Vintage Saints and Sinners by Karen Wright Marsh, Free for CAPC Members
In Vintage Saints and Sinners, Karen Wright Marsh manages to emphasize the vast goodness of spiritual giants while also humanizing them.
Every Friday in Sacred Space, Brad Williams explores the place of popular culture in the local church.
If it is true that discretion is the better part of valor, we might earnestly pray that our pastors would realize this. While you are engaged in intercession for pastors in such matters, it will not take long to also mention bloggers in that particular request as well. You could even mention me, if you please, I am a pastor and a blogger, and I need help as much as anyone. Ask my editors. [Editor: Yes]

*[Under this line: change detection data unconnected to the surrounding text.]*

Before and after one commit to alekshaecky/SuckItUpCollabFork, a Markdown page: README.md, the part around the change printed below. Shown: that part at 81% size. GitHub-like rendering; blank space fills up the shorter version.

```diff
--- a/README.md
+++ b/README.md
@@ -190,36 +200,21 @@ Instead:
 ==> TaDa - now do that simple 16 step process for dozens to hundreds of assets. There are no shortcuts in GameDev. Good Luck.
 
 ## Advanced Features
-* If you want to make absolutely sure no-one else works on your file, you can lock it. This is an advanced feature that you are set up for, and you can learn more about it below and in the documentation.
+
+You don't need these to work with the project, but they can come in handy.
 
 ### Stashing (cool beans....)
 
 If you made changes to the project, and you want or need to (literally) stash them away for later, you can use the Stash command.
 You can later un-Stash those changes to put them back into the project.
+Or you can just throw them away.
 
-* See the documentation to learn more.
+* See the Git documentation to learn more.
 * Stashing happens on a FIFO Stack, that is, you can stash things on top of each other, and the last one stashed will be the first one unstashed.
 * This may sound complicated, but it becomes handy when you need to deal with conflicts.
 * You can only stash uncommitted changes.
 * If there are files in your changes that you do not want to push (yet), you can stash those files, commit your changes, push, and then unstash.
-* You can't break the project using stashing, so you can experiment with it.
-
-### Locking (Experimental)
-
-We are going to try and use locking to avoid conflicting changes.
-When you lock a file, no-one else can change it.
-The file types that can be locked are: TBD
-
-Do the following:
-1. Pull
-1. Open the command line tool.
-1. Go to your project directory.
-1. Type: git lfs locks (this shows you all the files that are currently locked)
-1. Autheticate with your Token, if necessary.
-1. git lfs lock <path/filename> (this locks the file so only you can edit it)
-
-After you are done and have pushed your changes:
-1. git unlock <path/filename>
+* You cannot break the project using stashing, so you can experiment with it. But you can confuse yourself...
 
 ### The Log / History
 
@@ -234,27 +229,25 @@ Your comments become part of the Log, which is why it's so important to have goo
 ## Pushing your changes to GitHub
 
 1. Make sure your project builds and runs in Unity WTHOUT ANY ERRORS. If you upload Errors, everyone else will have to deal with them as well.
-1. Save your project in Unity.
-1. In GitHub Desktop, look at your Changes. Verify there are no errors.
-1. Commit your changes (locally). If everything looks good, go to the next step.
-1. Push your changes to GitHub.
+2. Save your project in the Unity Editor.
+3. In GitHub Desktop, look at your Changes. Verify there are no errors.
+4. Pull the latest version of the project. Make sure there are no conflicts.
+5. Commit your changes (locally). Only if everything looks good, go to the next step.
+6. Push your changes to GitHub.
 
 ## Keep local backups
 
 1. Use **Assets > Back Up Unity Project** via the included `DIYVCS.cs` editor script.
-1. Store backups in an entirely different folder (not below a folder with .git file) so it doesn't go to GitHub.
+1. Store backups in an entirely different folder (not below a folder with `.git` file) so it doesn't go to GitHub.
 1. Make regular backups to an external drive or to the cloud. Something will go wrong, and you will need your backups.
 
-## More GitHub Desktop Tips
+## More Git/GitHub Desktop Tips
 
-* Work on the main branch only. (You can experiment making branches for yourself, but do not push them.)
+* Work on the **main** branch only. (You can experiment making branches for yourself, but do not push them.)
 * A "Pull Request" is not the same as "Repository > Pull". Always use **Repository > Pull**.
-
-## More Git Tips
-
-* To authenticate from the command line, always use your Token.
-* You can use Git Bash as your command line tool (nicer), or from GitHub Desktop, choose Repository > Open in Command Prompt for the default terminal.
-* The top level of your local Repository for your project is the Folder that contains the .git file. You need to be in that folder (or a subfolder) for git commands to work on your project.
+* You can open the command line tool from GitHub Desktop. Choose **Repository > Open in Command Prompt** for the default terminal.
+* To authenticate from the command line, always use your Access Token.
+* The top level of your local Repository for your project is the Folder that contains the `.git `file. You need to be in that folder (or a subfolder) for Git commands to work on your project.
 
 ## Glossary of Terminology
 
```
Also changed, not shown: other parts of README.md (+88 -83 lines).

Thank the Lord I do have editors [Editor: Tell me about it.]; lately it seems that many of my colleagues in the ministry of blogging and preaching do not. With the new media, everyone who has access to a computer can instantly upload all their thoughts and tantrums to the internet with a theoretical billion or so viewers. For the average Joe at home, that probably isn’t that big of a deal. Other than annoying a few people on Facebook with your drama, he probably will not wreak that much havoc. But for a pastor, it can be devastating. I labor under the reality that there are several dozen families who take what I say seriously because I am a pastor. I am their shepherd, and I will give an account for their souls. So the content of what I put out on the internet matters because it immediately affects them and comes from someone they regard as trustworthy.

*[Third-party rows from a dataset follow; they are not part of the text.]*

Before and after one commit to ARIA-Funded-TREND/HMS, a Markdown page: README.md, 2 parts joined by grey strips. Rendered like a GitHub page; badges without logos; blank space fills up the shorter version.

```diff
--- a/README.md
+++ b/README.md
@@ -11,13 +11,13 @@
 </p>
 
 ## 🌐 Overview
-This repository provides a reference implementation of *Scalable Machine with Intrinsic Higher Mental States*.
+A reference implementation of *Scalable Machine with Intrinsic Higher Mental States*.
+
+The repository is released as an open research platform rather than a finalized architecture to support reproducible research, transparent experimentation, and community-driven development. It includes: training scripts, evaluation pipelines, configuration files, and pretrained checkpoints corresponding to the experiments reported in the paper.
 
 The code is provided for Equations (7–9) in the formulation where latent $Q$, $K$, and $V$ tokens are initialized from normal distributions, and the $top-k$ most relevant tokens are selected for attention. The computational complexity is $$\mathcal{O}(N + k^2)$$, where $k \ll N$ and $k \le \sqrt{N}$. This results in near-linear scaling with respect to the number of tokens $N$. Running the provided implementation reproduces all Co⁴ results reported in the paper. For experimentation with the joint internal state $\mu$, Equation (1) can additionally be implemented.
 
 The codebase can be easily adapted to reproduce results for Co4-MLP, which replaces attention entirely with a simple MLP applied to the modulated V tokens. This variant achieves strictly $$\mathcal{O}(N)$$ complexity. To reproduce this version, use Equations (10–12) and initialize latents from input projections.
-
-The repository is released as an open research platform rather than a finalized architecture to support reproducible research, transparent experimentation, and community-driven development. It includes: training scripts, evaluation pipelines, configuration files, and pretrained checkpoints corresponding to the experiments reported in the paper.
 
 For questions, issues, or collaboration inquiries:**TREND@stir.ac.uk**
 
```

Pastors, especially evangelical ones, seem particularly vulnerable to “know it all” syndrome. The average pastor in an evangelical church generally says that he feels “called” of the Lord to be a pastor. So he has an idea that God has specially made him to lead, guide, and direct the people of God. This feeling of divine right can easily morph into the idea that they are special and above normal mortals who inhabit the church. They picture themselves as a kind of Moses, delivering the law of God to a bunch of rebellious Israelites who do not have the same wisdom and connection to God that they do.
This leads to the second downfall of the evangelical pastor. He believes, rightly, that the Bible is true, God-breathed, and awesome. Because it is trustworthy and true, the pastor comes to realize that the Bible is the expert on everything. And since he is an expert on the Bible, the pastor comes to fallaciously view himself as an expert on everything. If you couple this notion with a congregation that gives him little accountability intellectually, or worse if they are propping him up as the local expert on everything, then he is going to become a disastrous personality to deal with. If you couple a sense of ‘divine right’ to pontification with the idea that one is an expert on everything, you have a formula for almost uncorrectable bloviating.

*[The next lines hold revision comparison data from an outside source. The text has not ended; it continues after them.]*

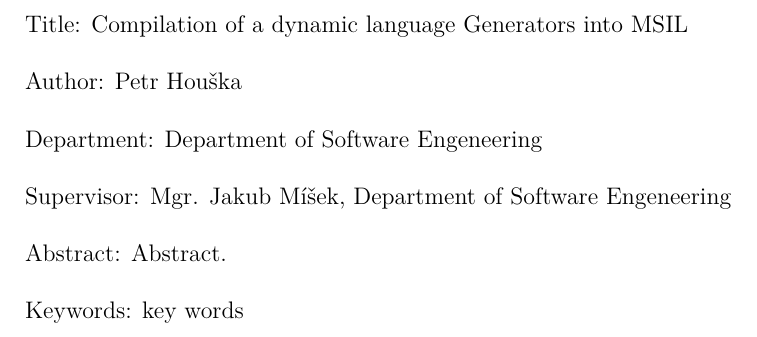
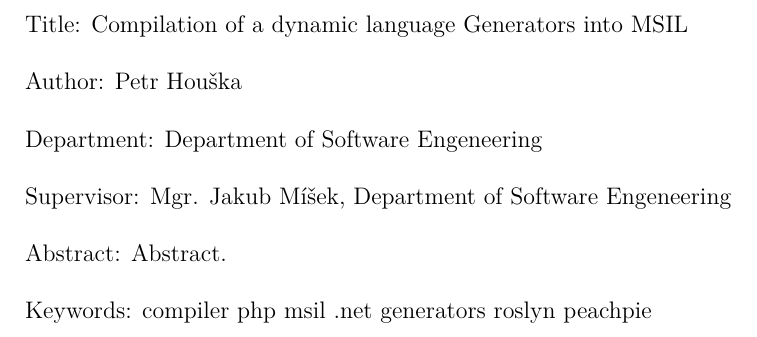
Before and after one commit to petrroll/bachelor-thesis, a LaTeX thesis (text/thesis.tex): part of page 4 of 13, cut so that both start at the same text. Compiled offline with pdfLaTeX.

Commit message:
Adds keywords.

```diff
--- a/text/thesis.tex
+++ b/text/thesis.tex
@@ -96,8 +96,9 @@
 
 % 3 to 5 keywords (recommended), each enclosed in curly braces
 \def\Keywords{%
-{key} {words}
+	{compiler} {php} {msil} {.net} {generators} {roslyn} {peachpie}
 }
+
 
 %% The hyperref package for clickable links in PDF and also for storing
 %% metadata to PDF (including the table of contents).
```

So how can the church help pastors not become arrogant, over-bearing know-it-alls who have the answer to everything from proper social gender behavior to who we ought to vote for and to whether or not global warming is for real? Don’t misunderstand me, I’m all for pastors having an informed opinion on many matters. I’m simply advocating for churches to raise a pastor’s awareness to the difference between “Thus says the Lord” and “I think…” Because the tricky part is that some things are “Thus says the Lord”, but some aren’t. So what is a church to do?
First, stop handing all the responsibility for administration and teaching to one guy. If that particular guy is fresh out of seminary and under twenty-five, the search committee should probably be horse-whipped. There are exceptions, I confess it, but they are few and far between. There is a reason that Paul says that an overseer ought to have children that behave, be a proven one-woman man, and not a new convert (1 Tim. 3:1-7). God gives us fantastic doses of humility through child-rearing and marriage, and most people cannot learn patience and empathy without a debacle or ten in both departments.
Second, stop talking about whether or not a guy feels “called” all the time and ask more biblical questions. Or at least, ask questions that aren’t entirely subjective and un-quantifiable. Paul says that the man who “desires” the office of overseer “desires” a good thing. He doesn’t say the guy who feels “called”, he says the guy who really wants to do it. So ask the guy if he wants to be a pastor. God does not have to force the man to do it, the man ought to want to and he ought to have the humility and wherewithal to admit it.
Next, find out if the guy is qualified. Is he a good teacher? Does he have a reputation for being pugnacious or patient? Does he love to fight or make peace? Would he rather punch someone who disagrees or sit him down for a meal and a chat?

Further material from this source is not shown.